• [PROBLEM REQUIREMENTS]:
Count the lines below holding "subset" and answer with that number only.

• [RECORDS FOR THIS EXERCISE]:
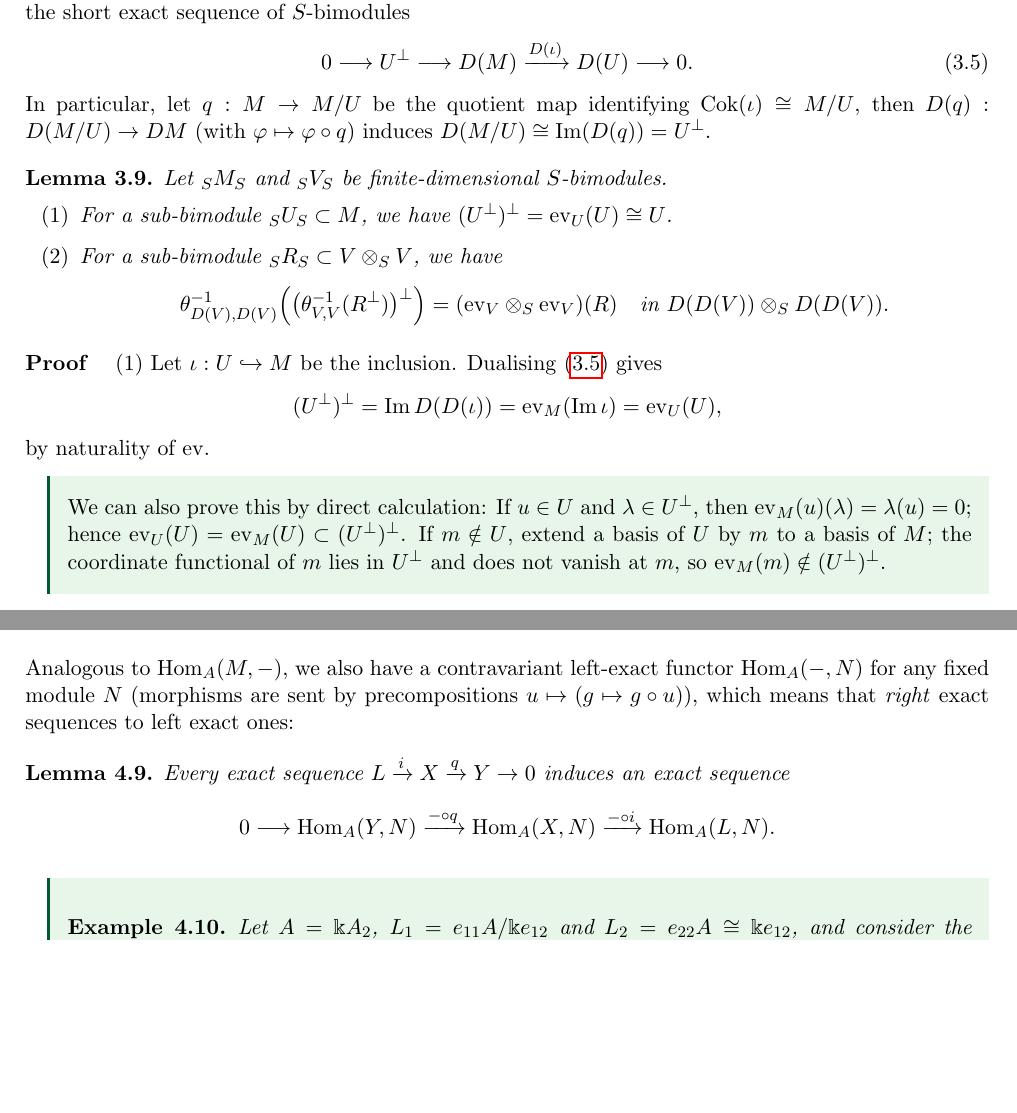
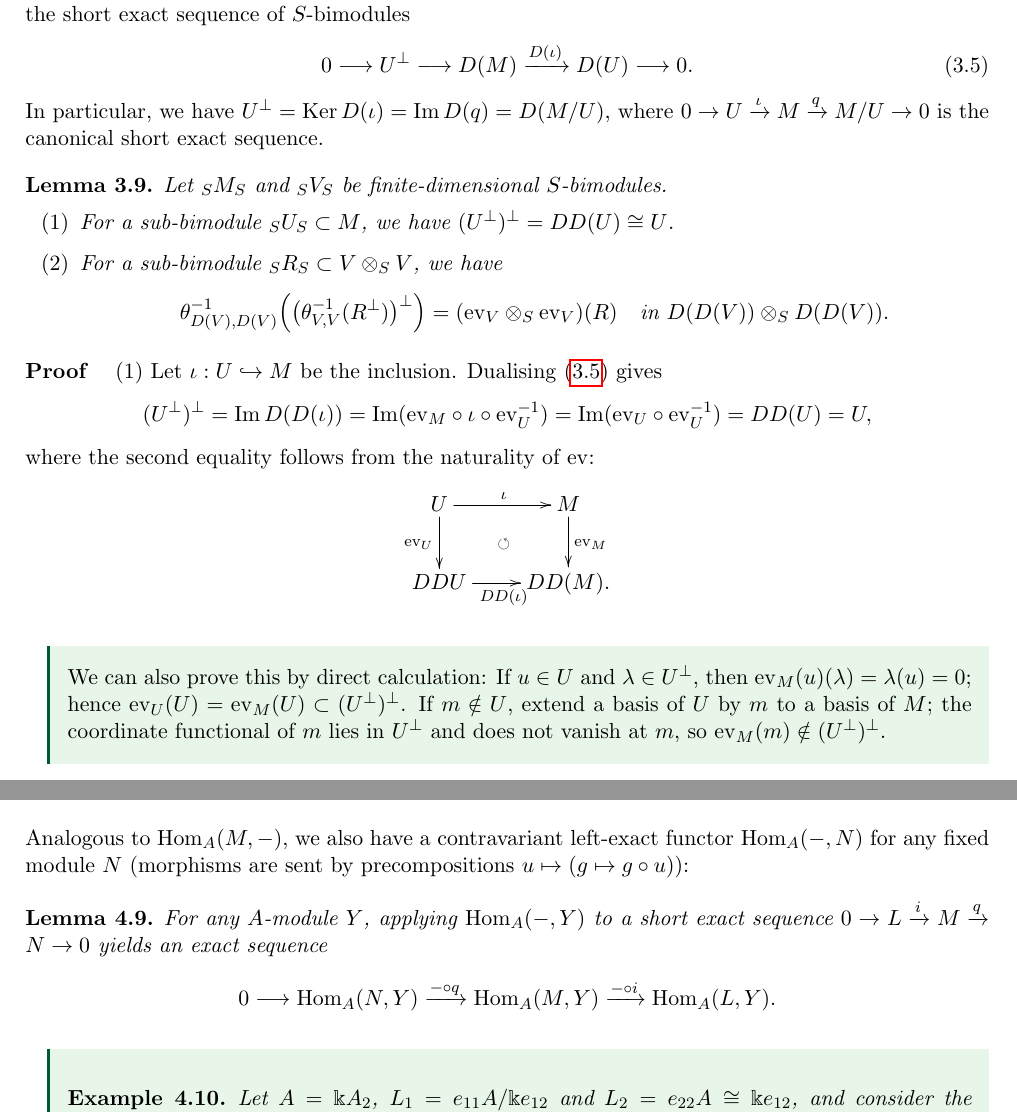
Before and after one commit to aaronkychan/math_work, a LaTeX document (2026_Koszul_lectures/Lectures/Lecture_Koszul.tex, which reads 2026_Koszul_lectures/Lectures/Lecture_Koszul_S3.tex, 2026_Koszul_lectures/Lectures/Lecture_Koszul_S4.tex): two parts of pages 41 and 50 of 71, joined at a grey line, cut so that both start at the same text, the shorter picture padded with empty space. Compiled offline with pdfLaTeX.

Commit message:
S3 4 modified

```diff
--- a/2026_Koszul_lectures/Lectures/Lecture_Koszul_S3.tex
+++ b/2026_Koszul_lectures/Lectures/Lecture_Koszul_S3.tex
@@ -236,13 +239,13 @@ Since $D(\iota)(\lambda)=\lambda|_U$, exactness of $D$ gives the short exact seq
 \begin{equation}\label{eq:orthogonal-exact}
 0\longrightarrow U^\perp\longrightarrow D(M)\xrightarrow{D(\iota)}D(U)\longrightarrow0.
 \end{equation}
-In particular, let $q:M\to M/U$ be the quotient map identifying $\Cok(\iota)\cong M/U$, then $D(q):D(M/U)\to DM$ (with  $\varphi\mapsto\varphi\circ q$) induces $D(M/U) \cong \Im(D(q)) = U^\perp$.
+In particular, we have $U^\perp =\Ker D(\iota)=\Im D(q)=D(M/U)$, where $0\to U\xrightarrow{\iota} M \xrightarrow{q} M/U\to 0$ is the canonical short exact sequence.
 
 
 \begin{lemma}\label{lem:double-orthogonal}
 Let ${}_SM_S$ and ${}_SV_S$ be finite-dimensional $S$-bimodules.
 \begin{enumerate}
-\item For a sub-bimodule ${}_SU_S\subset M$, we have  $(U^\perp)^\perp=\mathrm{ev}_U(U) \cong U$.
+\item For a sub-bimodule ${}_SU_S\subset M$, we have  $(U^\perp)^\perp=DD(U) \cong U$.
 
 \item For a sub-bimodule ${}_SR_S\subset V\otimes_SV$, we have
 \[
@@ -256,9 +259,12 @@ Let ${}_SM_S$ and ${}_SV_S$ be finite-dimensional $S$-bimodules.
 (1) Let $\iota:U\hookrightarrow M$ be the inclusion.
 Dualising \eqref{eq:orthogonal-exact} gives
 \[
-(U^\perp)^\perp=\Im D(D(\iota))=\mathrm{ev}_M(\Im\iota)=\mathrm{ev}_U(U),
+(U^\perp)^\perp=\Im D(D(\iota))=\Im(\mathrm{ev}_M\circ \iota\circ \mathrm{ev}_U^{-1})=\Im(\mathrm{ev}_U\circ \mathrm{ev}_U^{-1})=DD(U)=U,
 \]
-by naturality of $\mathrm{ev}$.
+where the second equality follows from the naturality of $\mathrm{ev}$:
+\[
+\xymatrix{U \ar[r]^\iota \ar[d]_{\mathrm{ev}_U} \ar@{}[rd]|{\circlearrowleft}& M \ar[d]^{\mathrm{ev}_M} \\
+DDU \ar[r]_{DD(\iota)}& DD(M). } \]
 \begin{supplementary}
 We can also prove this by direct calculation:
 If $u\in U$ and $\lambda\in U^\perp$, then $\mathrm{ev}_M(u)(\lambda)=\lambda(u)=0$; hence $\mathrm{ev}_U(U)=\mathrm{ev}_M(U)\subset(U^\perp)^\perp$.
--- a/2026_Koszul_lectures/Lectures/Lecture_Koszul_S4.tex
+++ b/2026_Koszul_lectures/Lectures/Lecture_Koszul_S4.tex
@@ -129,13 +129,13 @@ For an idempotent $e\in A$, $A=eA\oplus(1-e)A$ makes $eA$ projective.
 For $A=\Bbbk A_2$, the module $e_{22}A$ is projective of dimension $1$, but not free: non-zero free modules have dimension at least $\dim_\Bbbk A=3$.
 \end{example}
 
-Analogous to $\Hom_A(M,-)$, we also have a contravariant left-exact functor $\Hom_A(-,N)$ for any fixed module $N$ (morphisms are sent by precompositions $u\mapsto(g\mapsto g\circ u)$), which means that \emph{right} exact sequences to left exact ones:
+Analogous to $\Hom_A(M,-)$, we also have a contravariant left-exact functor $\Hom_A(-,N)$ for any fixed module $N$ (morphisms are sent by precompositions $u\mapsto(g\mapsto g\circ u)$):
 
 \begin{lemma}\label{lem:Hom-contravariant-left-exact}
-Every exact sequence $L\xrightarrow{i}X\xrightarrow{q}Y\to0$ induces an exact sequence
+For any $A$-module $Y$, applying $\Hom_A(-,Y)$ to a short exact sequence $0\to L\xrightarrow{i}M\xrightarrow{q}N\to0$ yields an exact sequence
 \[
-0\longrightarrow\Hom_A(Y,N)\xrightarrow{-\circ q}
-\Hom_A(X,N)\xrightarrow{-\circ i}\Hom_A(L,N).
+0\longrightarrow\Hom_A(N,Y)\xrightarrow{-\circ q}
+\Hom_A(M,Y)\xrightarrow{-\circ i}\Hom_A(L,Y).
 \]
 \end{lemma}
 
```
Also changed, not shown: 2026_Koszul_lectures/Lectures/Lecture_Koszul.pdf, 2026_Koszul_lectures/Lectures/Lecture_Koszul_S3.tex (19 more changed lines), 2026_Koszul_lectures/Lectures/Lecture_Koszul_S4.tex (8 more changed lines).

• [TASK OUTPUT]:
4